The effect of peritoneal dialysis fluid on the release of IL-1β and TNFα by macrophages/monocytes Academic Article uri icon

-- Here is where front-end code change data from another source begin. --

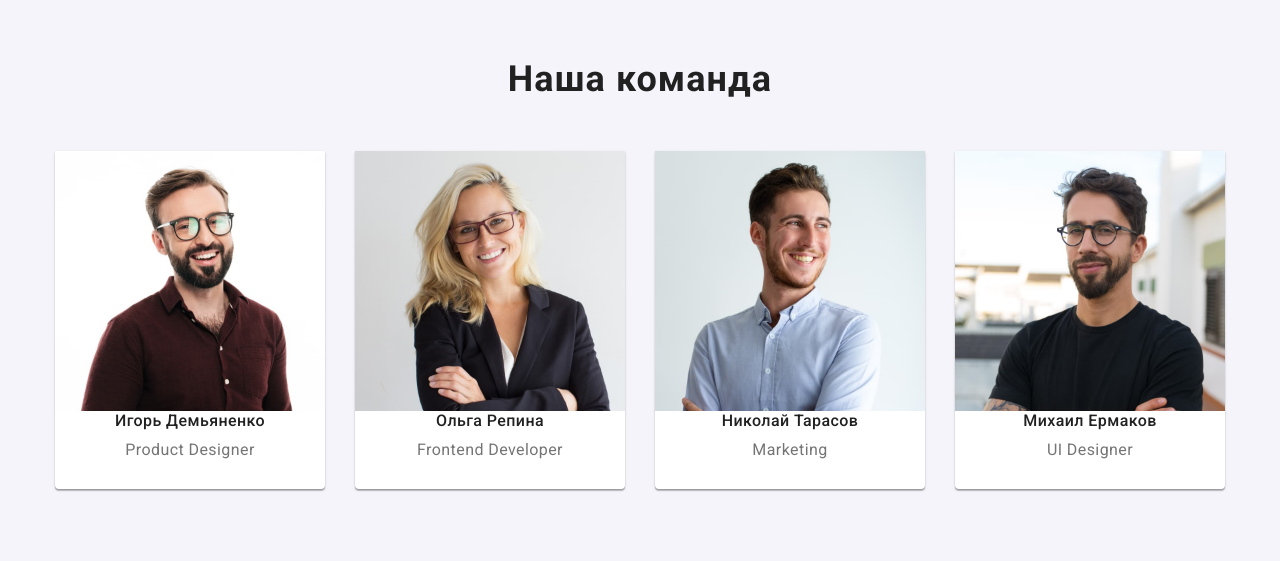
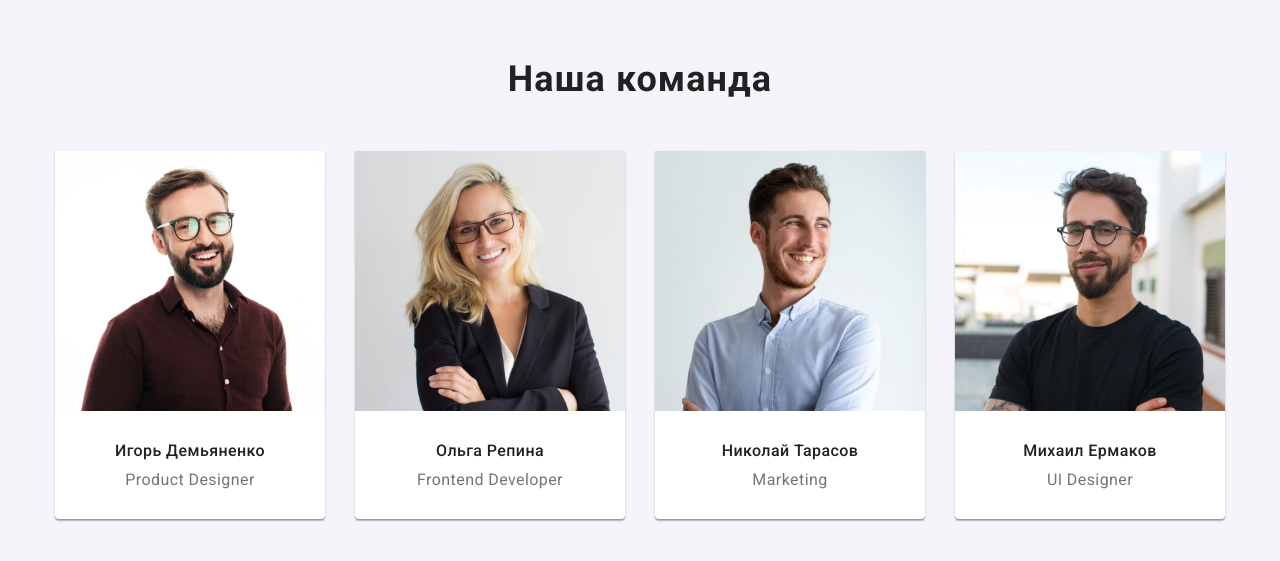
Before and after one commit to LarisaShatil/goit-markup-hw-03, a plain HTML site: page index.html in a window 1280 px wide. Shown: the part 1590-2151 px from the top of the page. Drawn offline with nearby package versions, Linux system fonts and the light colour scheme.

Commit message:
Update styles.css

```diff
--- a/css/styles.css
+++ b/css/styles.css
@@ -263,7 +263,7 @@ body {
   border-radius: 0px 0px 4px 4px;
 }
 .team-name {
-  margin: 0 0 10px 0;
+  margin: 30px 0 10px 0;
   font-weight: 500;
   font-size: 16px;
   line-height: 1.19;
```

  • To study the effect of dialysis fluid on the release of interleukin-1 beta (IL-1 beta) and tumor necrosis factor (TNF alpha) by peritoneal macrophages (PM) and peripheral blood mononuclear cells (MNC), and the time course and factors involved in this effect. PM and MNC were incubated for various periods with Dianeal itself, or Dianeal of varying pH and composition. IL-1 beta was measured by radioimmunoassay and TNF alpha by cytotoxicity assay. PM were obtained by centrifugation of dialysis effluent from 3 continuous ambulatory peritoneal dialysis (CAPD) patients. MNC were obtained from healthy volunteers. Dialysis fluid inhibited the release of both cytokines. Indomethacin had no effect on the inhibition of TNF alpha release caused by dialysis fluid. Thus prostaglandins are not involved in this inhibition. Solutions of pH 5.2 and high lactate concentration caused an identical inhibition to that caused by dialysate, whereas the presence or absence of glucose had no effect. Thus it seems that pH and lactate are the important inhibitory factors. Time course studies showed that the inhibition of TNF alpha release was substantial after only 15 minutes of incubation with dialysate, whereas the inhibition of IL-1 beta became significant only after 60 minutes of incubation. Even though dialysate pH rises within 15-30 minutes after instillation into the abdomen, the initial low pH present for only a short time could have a significant effect on TNF alpha release by peritoneal macrophages, and thus on their ability to mount a normal inflammatory response. Lactate also has a significant inhibitory role. It is suggested that commercial dialysis solutions should have a pH of 7.0 and that a physiological buffer other than lactate be used.

publication date

  • January 1, 1993